Objective: To estimate risk and relative risk (RR) of acute pancreatitis among patients using incretin-based diabetes therapies (exenatide or sitagliptin) compared to patients treated with agents with established safety profiles (metformin or glyburide).
Research design and methods: The study population was derived from a large US commercial health insurance transaction database using an active drug safety surveillance system (i3 Aperio). This analysis is based on data from June 2005 through June 2008. Cohorts of exenatide and sitagliptin initiators were each matched to an equal number of metformin or glyburide (met/gly) initiators using propensity scores to reduce confounding in the comparison of outcomes during follow-up. Patients with claims suggesting pancreatic disease in the 6 months prior to cohort entry were excluded.

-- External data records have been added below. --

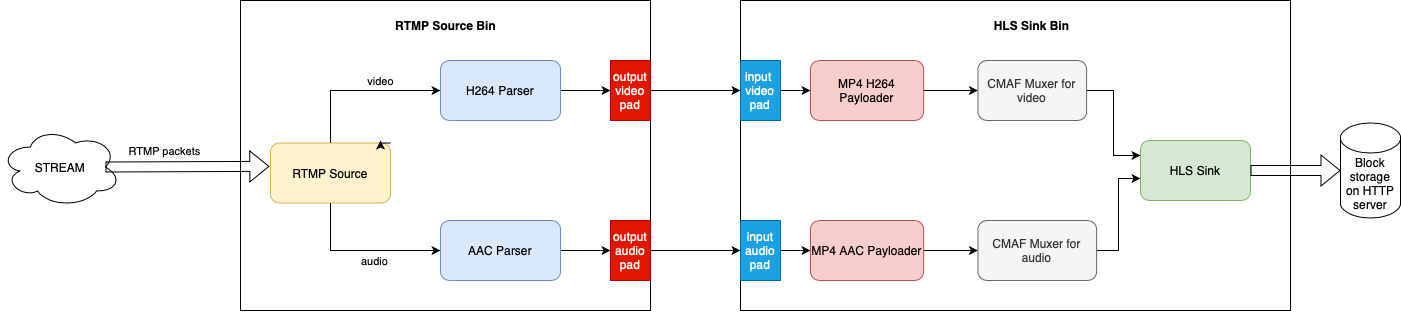
membraneframework/membrane_demo keeps this draw.io diagram as rtmp_to_hls/doc_assets/RTMP_to_HLS_pipeline.png. Above is the earlier version. Source tidied: cells renumbered, new cells last; positions are measured from the earlier drawing's top-left corner, leaving out a move shared by most shapes.
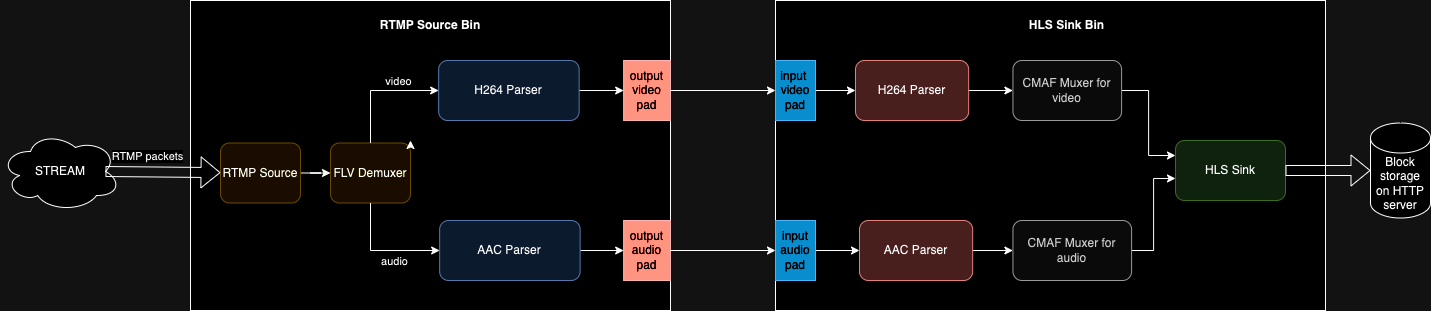
Above is the later version.

Commit message:
[rtmp_to_hls] Bump to Core v1.0.  (#251)

Change to the diagram source:
```diff
@@ -3,34 +3,34 @@
     <mxCell id="0" />
     <mxCell id="1" parent="0" />
     <mxCell id="2" value="c" style="group;fillColor=#008a00;strokeColor=#005700;fontColor=#ffffff;" parent="1" vertex="1">
-      <mxGeometry x="240" width="410" height="310" as="geometry" />
+      <mxGeometry x="160" width="480" height="310" as="geometry" />
     </mxCell>
     <mxCell id="3" style="rounded=0;whiteSpace=wrap;html=1;" parent="2" vertex="1">
-      <mxGeometry width="410" height="310" as="geometry" />
+      <mxGeometry width="480" height="310" as="geometry" />
     </mxCell>
     <mxCell id="4" value="&lt;b&gt;RTMP Source Bin&lt;/b&gt;" style="text;html=1;strokeColor=none;fillColor=none;align=center;verticalAlign=middle;whiteSpace=wrap;rounded=0;" parent="2" vertex="1">
-      <mxGeometry x="137.5" y="10" width="135" height="30" as="geometry" />
+      <mxGeometry x="161" y="10" width="158" height="30" as="geometry" />
     </mxCell>
     <mxCell id="5" style="edgeStyle=orthogonalEdgeStyle;rounded=0;jettySize=auto;html=1;exitX=1;exitY=0.5;exitDx=0;exitDy=0;entryX=0;entryY=0.5;entryDx=0;entryDy=0;" parent="2" edge="1" source="6" target="9">
       <mxGeometry relative="1" as="geometry" />
     </mxCell>
     <mxCell id="6" value="H264 Parser" style="rounded=1;whiteSpace=wrap;html=1;fillColor=#dae8fc;strokeColor=#6c8ebf;" parent="2" vertex="1">
-      <mxGeometry x="200" y="60" width="120" height="60" as="geometry" />
+      <mxGeometry x="248.1" y="60" width="140.5" height="60" as="geometry" />
     </mxCell>
     <mxCell id="7" style="edgeStyle=orthogonalEdgeStyle;rounded=0;jettySize=auto;html=1;exitX=1;exitY=0.5;exitDx=0;exitDy=0;entryX=0;entryY=0.5;entryDx=0;entryDy=0;" parent="2" edge="1" source="8" target="10">
       <mxGeometry relative="1" as="geometry" />
     </mxCell>
     <mxCell id="8" value="AAC Parser" style="rounded=1;whiteSpace=wrap;html=1;fillColor=#dae8fc;strokeColor=#6c8ebf;" parent="2" vertex="1">
-      <mxGeometry x="200" y="220" width="120" height="60" as="geometry" />
+      <mxGeometry x="249.1" y="220" width="140.5" height="60" as="geometry" />
     </mxCell>
     <mxCell id="9" value="output video&lt;br&gt;pad" style="rounded=0;whiteSpace=wrap;html=1;fillColor=#e51400;strokeColor=#B20000;fontColor=#ffffff;" parent="2" vertex="1">
-      <mxGeometry x="370" y="60" width="40" height="60" as="geometry" />
+      <mxGeometry x="433.2" y="60" width="46.8" height="60" as="geometry" />
     </mxCell>
     <mxCell id="10" value="output audio&lt;br&gt;pad" style="rounded=0;whiteSpace=wrap;html=1;fillColor=#e51400;fontColor=#ffffff;strokeColor=#B20000;" parent="2" vertex="1">
-      <mxGeometry x="370" y="220" width="40" height="60" as="geometry" />
+      <mxGeometry x="433.2" y="220" width="46.8" height="60" as="geometry" />
     </mxCell>
-    <mxCell id="11" value="RTMP Source" style="rounded=1;whiteSpace=wrap;html=1;fillColor=#fff2cc;strokeColor=#d6b656;" parent="2" vertex="1">
-      <mxGeometry x="30" y="142.5" width="120" height="60" as="geometry" />
+    <mxCell id="11" value="FLV Demuxer" style="rounded=1;whiteSpace=wrap;html=1;fillColor=#fff2cc;strokeColor=#d6b656;" parent="2" vertex="1">
+      <mxGeometry x="140" y="142.5" width="80" height="60" as="geometry" />
     </mxCell>
     <mxCell id="12" style="edgeStyle=orthogonalEdgeStyle;rounded=0;jettySize=auto;html=1;exitX=0.5;exitY=0;exitDx=0;exitDy=0;entryX=0;entryY=0.5;entryDx=0;entryDy=0;" parent="2" edge="1" source="11" target="6">
       <mxGeometry relative="1" as="geometry" />
@@ -45,16 +45,22 @@
     </mxCell>
     <mxCell id="15" value="audio" style="edgeLabel;html=1;align=center;verticalAlign=middle;" parent="14" vertex="1">
       <mxGeometry x="0.41" y="1" relative="1" as="geometry">
-        <mxPoint x="-21" y="11" as="offset" />
+        <mxPoint x="-11" y="11" as="offset" />
       </mxGeometry>
     </mxCell>
+    <mxCell id="40" style="edgeStyle=orthogonalEdgeStyle;rounded=0;jettySize=auto;html=1;exitX=1;exitY=0.5;exitDx=0;exitDy=0;" parent="2" edge="1" source="41" target="11">
+      <mxGeometry relative="1" as="geometry" />
+    </mxCell>
+    <mxCell id="41" value="RTMP Source" style="rounded=1;whiteSpace=wrap;html=1;fillColor=#fff2cc;strokeColor=#d6b656;" parent="2" vertex="1">
+      <mxGeometry x="30" y="142.5" width="80" height="60" as="geometry" />
+    </mxCell>
     <mxCell id="16" style="edgeStyle=orthogonalEdgeStyle;rounded=0;jettySize=auto;html=1;exitX=1;exitY=0;exitDx=0;exitDy=0;" parent="1" edge="1" source="11">
       <mxGeometry relative="1" as="geometry">
         <mxPoint x="380" y="140" as="targetPoint" />
       </mxGeometry>
     </mxCell>
     <mxCell id="17" style="group;fillColor=#f8cecc;strokeColor=#b85450;" parent="1" vertex="1">
-      <mxGeometry x="740" width="550" height="310" as="geometry" />
+      <mxGeometry x="745" width="550" height="310" as="geometry" />
     </mxCell>
     <mxCell id="18" style="rounded=0;whiteSpace=wrap;html=1;" parent="17" vertex="1">
       <mxGeometry width="550" height="310" as="geometry" />
@@ -68,14 +74,14 @@
     <mxCell id="21" style="edgeStyle=orthogonalEdgeStyle;rounded=0;jettySize=auto;html=1;exitX=1;exitY=0.5;exitDx=0;exitDy=0;entryX=0;entryY=0.5;entryDx=0;entryDy=0;" parent="17" edge="1" source="22" target="26">
       <mxGeometry relative="1" as="geometry" />
     </mxCell>
-    <mxCell id="22" value="MP4 H264 Payloader" style="rounded=1;whiteSpace=wrap;html=1;fillColor=#f8cecc;strokeColor=#b85450;" parent="17" vertex="1">
-      <mxGeometry x="70" y="60" width="113.2" height="60" as="geometry" />
+    <mxCell id="22" value="H264 Parser" style="rounded=1;whiteSpace=wrap;html=1;fillColor=#f8cecc;strokeColor=#b85450;" parent="17" vertex="1">
+      <mxGeometry x="80" y="60" width="113.2" height="60" as="geometry" />
     </mxCell>
     <mxCell id="23" style="edgeStyle=orthogonalEdgeStyle;rounded=0;jettySize=auto;html=1;exitX=1;exitY=0.5;exitDx=0;exitDy=0;entryX=0;entryY=0.5;entryDx=0;entryDy=0;" parent="17" edge="1" source="24" target="28">
       <mxGeometry relative="1" as="geometry" />
     </mxCell>
-    <mxCell id="24" value="MP4 AAC Payloader" style="rounded=1;whiteSpace=wrap;html=1;fillColor=#f8cecc;strokeColor=#b85450;" parent="17" vertex="1">
-      <mxGeometry x="70" y="220" width="113.2" height="60" as="geometry" />
+    <mxCell id="24" value="AAC Parser" style="rounded=1;whiteSpace=wrap;html=1;fillColor=#f8cecc;strokeColor=#b85450;" parent="17" vertex="1">
+      <mxGeometry x="84" y="220" width="113.2" height="60" as="geometry" />
     </mxCell>
     <mxCell id="25" style="edgeStyle=orthogonalEdgeStyle;rounded=0;jettySize=auto;html=1;exitX=1;exitY=0.5;exitDx=0;exitDy=0;entryX=0;entryY=0.25;entryDx=0;entryDy=0;" parent="17" edge="1" source="26" target="20">
       <mxGeometry relative="1" as="geometry" />
@@ -114,9 +120,9 @@
       <mxGeometry relative="1" as="geometry" />
     </mxCell>
     <mxCell id="37" value="STREAM" style="ellipse;shape=cloud;whiteSpace=wrap;html=1;" parent="1" vertex="1">
-      <mxGeometry y="126.5" width="120" height="80" as="geometry" />
+      <mxGeometry x="-30" y="131" width="120" height="80" as="geometry" />
     </mxCell>
-    <mxCell id="38" style="shape=flexArrow;endArrow=classic;html=1;rounded=0;entryX=-0.01;entryY=0.389;entryDx=0;entryDy=0;entryPerimeter=0;exitX=0.875;exitY=0.5;exitDx=0;exitDy=0;exitPerimeter=0;" parent="1" edge="1" source="37" target="11">
+    <mxCell id="38" style="shape=flexArrow;endArrow=classic;html=1;rounded=0;exitX=0.875;exitY=0.5;exitDx=0;exitDy=0;exitPerimeter=0;" parent="1" edge="1" source="37" target="41">
       <mxGeometry relative="1" as="geometry" />
     </mxCell>
     <mxCell id="39" value="RTMP packets" style="edgeLabel;html=1;align=center;verticalAlign=middle;" parent="38" vertex="1">
```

Main outcome measure: Claims for hospitalizations associated with a primary diagnosis of acute pancreatitis (ICD-9 577.0).
Results: There were 27 996 exenatide initiators and 16 276 sitagliptin initiators and approximately equal numbers of matched comparators. During follow-up of up to 1 year, acute pancreatitis occurred among 0.13% of patients treated with exenatide and 0.12% of patients treated with sitagliptin. The risk of acute pancreatitis was comparable for initiators of exenatide (RR 1.0; 95% confidence interval (CI) 0.6-1.7) and sitagliptin (RR 1.0; 95% CI 0.5-2.0) relative to the comparison cohorts.
Conclusions: These data do not provide evidence for an association of acute pancreatitis among initiators of exenatide or sitagliptin compared to met/gly initiators. These results are limited by the data available in an administrative, healthcare database.